People seem to like bootstrap, but it seems with bootstrap, not only you have to master CSS, but also bootstrap, while without it you only need to master CSS. I'm also used to hand write CSS and I'm a bit at loss when I need to use such CSS frameworks. It seems that some people find it easier to deal with CSS with Bootstrap (including people who don't really like CSS), but haven't really understood this to this day. I know the default behavior of a web page pretty well, but as soon as bootstrap is there, this knowledge is partly gone and my assumptions are broken. It just makes my life a bit harder.

This would be fixed by learning Bootstrap properly but I just don't see the appeal, especially that I noticed defaults that I don't like (the sizing for headings for instance). It does not seem to solve a problem I have. It does provide interesting components like popovers though.


There is a site called maintainable css that resonated with myself regarding CSS naming and approach. https://maintainablecss.com/


Thank you, just learned a bunch from that, unexpected considering how long I've been doing CSS. Cheers.

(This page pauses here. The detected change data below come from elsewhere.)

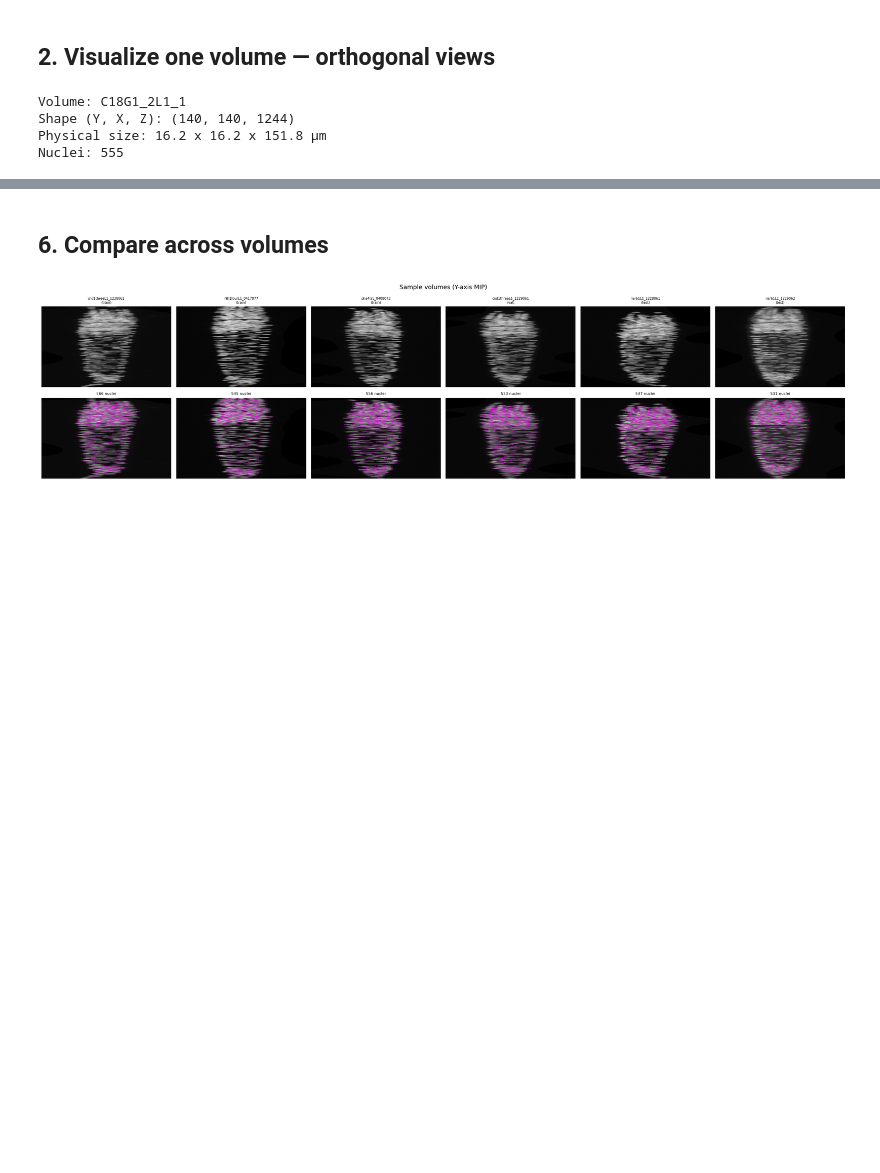
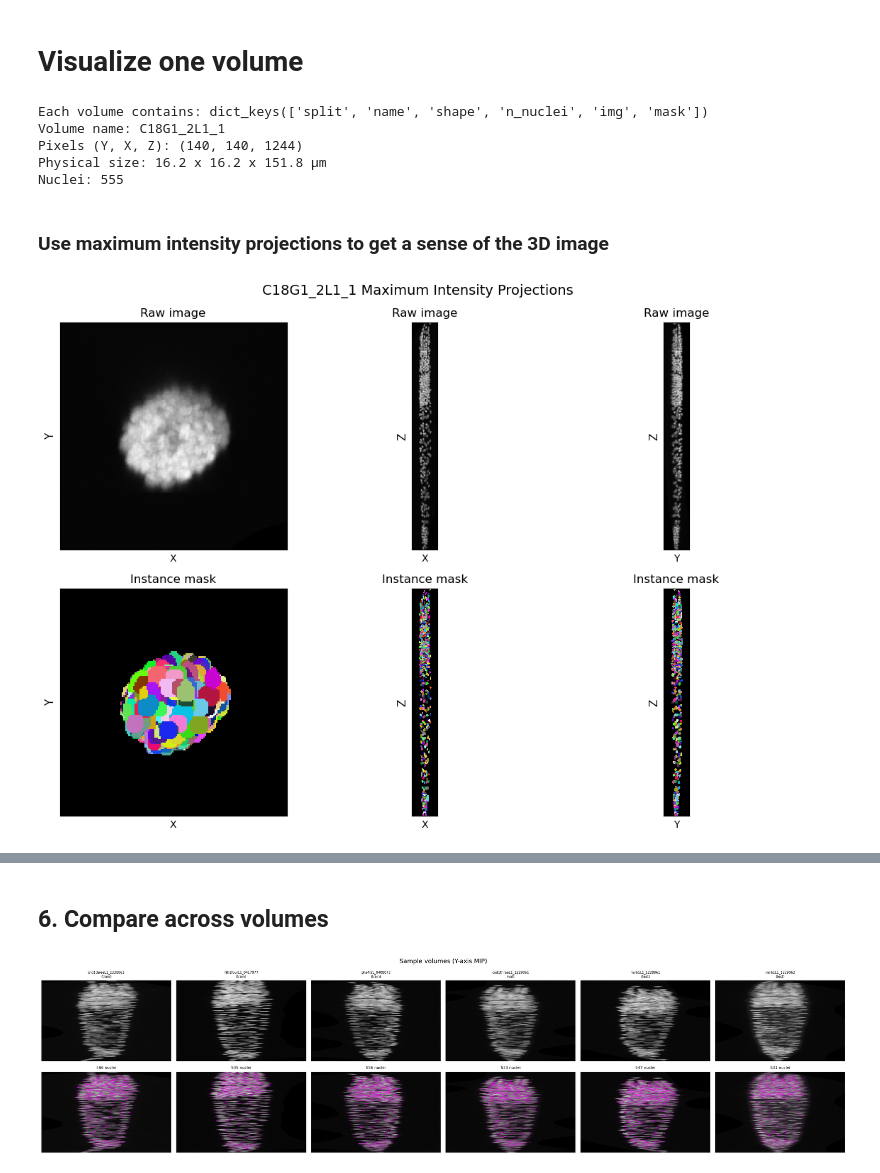
Before and after one commit to calderast/zebrafish-unet, a Jupyter notebook: notebooks/05_c_elegans_nuclei.ipynb, the cells around one changed output, grey strips where cells are left out. Drawn from its saved outputs; the diff is of its cells as text; code cells hidden in the pictures; blank space fills up the shorter version.

```diff
--- a/notebooks/05_c_elegans_nuclei.ipynb
+++ b/notebooks/05_c_elegans_nuclei.ipynb
@@ -77,19 +84,60 @@ pha4I2L_0408072                      test     (140, 140, 1120)     544
 # %% [markdown]
-## 2. Visualize one volume — orthogonal views
+# Visualize one volume
 # %%
-# Pick a representative volume
-ex = catalog[0]
-img = ex["img"]
-mask = ex["mask"]
-name = ex["name"]
-ny, nx, nz = img.shape
+# Take a look at the first volume
+example_volume = catalog[0]
+print(f"Each volume contains: {example_volume.keys()}")
+img = example_volume["img"]
+mask = example_volume["mask"]
+name = example_volume["name"]
+y_pixels, x_pixels, z_pixels = img.shape
+y_um, x_um, z_um = y_pixels*0.116, x_pixels*0.116, z_pixels*0.122
 
-print(f"Volume: {name}")
-print(f"Shape (Y, X, Z): {img.shape}")
-print(f"Physical size: {ny*0.116:.1f} x {nx*0.116:.1f} x {nz*0.122:.1f} µm")
-print(f"Nuclei: {ex['n_nuclei']}")
+print(f"Volume name: {name}")
+print(f"Pixels (Y, X, Z): {img.shape}")
+print(f"Physical size: {y_um:.1f} x {x_um:.1f} x {z_um:.1f} µm")
+print(f"Nuclei: {example_volume['n_nuclei']}")
 # %% [output]
-Volume: C18G1_2L1_1
-Shape (Y, X, Z): (140, 140, 1244)
+Each volume contains: dict_keys(['split', 'name', 'shape', 'n_nuclei', 'img', 'mask'])
+Volume name: C18G1_2L1_1
+Pixels (Y, X, Z): (140, 140, 1244)
 Physical size: 16.2 x 16.2 x 151.8 µm
 Nuclei: 555
+# %% [markdown]
+### Use maximum intensity projections to get a sense of the 3D image
+# %%
+# Get maximum intensity projections along each axis so we can get a sense of what these images look like
+projections = [
+    ("X", "Y", img.max(axis=2),   mask.max(axis=2)),
+    ("X", "Z", img.max(axis=0).T, mask.max(axis=0).T),
+    ("Y", "Z", img.max(axis=1).T, mask.max(axis=1).T),
+]
+
+fig, axes = plt.subplots(2, 3, figsize=(12, 8))
+
+for j, (xlabel, ylabel, img_mip, mask_mip) in enumerate(projections):
+    # Make each instance (nucleus) a different color
+    cmap = make_instance_cmap(mask_mip.max())
+
+    axes[0, j].imshow(img_mip, cmap="gray")
+    axes[1, j].imshow(mask_mip, cmap=cmap, interpolation="nearest")
+
+    for ax in axes[:, j]:
+        ax.set_xlabel(xlabel, fontsize=10)
+        ax.tick_params(left=False, bottom=False, labelleft=False, labelbottom=False)
+
+    axes[0, j].set_ylabel(ylabel, fontsize=11)
+    axes[1, j].set_ylabel(ylabel, fontsize=11)
+
+axes[0, 0].set_title("Raw image")
+axes[0, 1].set_title("Raw image")
+axes[0, 2].set_title("Raw image")
+axes[1, 0].set_title("Instance mask")
+axes[1, 1].set_title("Instance mask")
+axes[1, 2].set_title("Instance mask")
+
+plt.suptitle(f"{name} Maximum Intensity Projections", fontsize=14)
+plt.tight_layout()
+plt.show()
+# %% [output]
+[figure, added]
```
Also changed, not shown: parts of 18 cells of this notebook.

I've seen things you people wouldn't believe. Clearfix classes assigned to every element. I watched rounded rectangles built in Photoshop, sliced and exported to PNGs, then aligned with tables and a prayer. All those hacks will be lost in time, like tears in rain. Time to design.


Just to give the less grizzled devs among us an idea how much better things are today: 14-ish years ago we all wanted rounded corners, but there was no border-radius (or at least we couldn't use it because IE). So it seemed like the web was full of rounded corner tutorials, and all of them involved jumping through a bunch of hoops. This thread reminded me of this parody of rounded-corners called "How to Make Square Corners with CSS" containing their coveted 84 step process to beautiful square corners in CSS:

http://web.archive.org/web/20071014004940/http://www.drivl.c...


want a drop shadow on a div? no problem, just wrap it in 8 other divs and give each of them a different background for the sides and corners


I remember the dumpster-fire days too.

The thing that I can't understand is, why did it take SO LONG to get useable, proper, and intuitive CSS-based layout on web-pages?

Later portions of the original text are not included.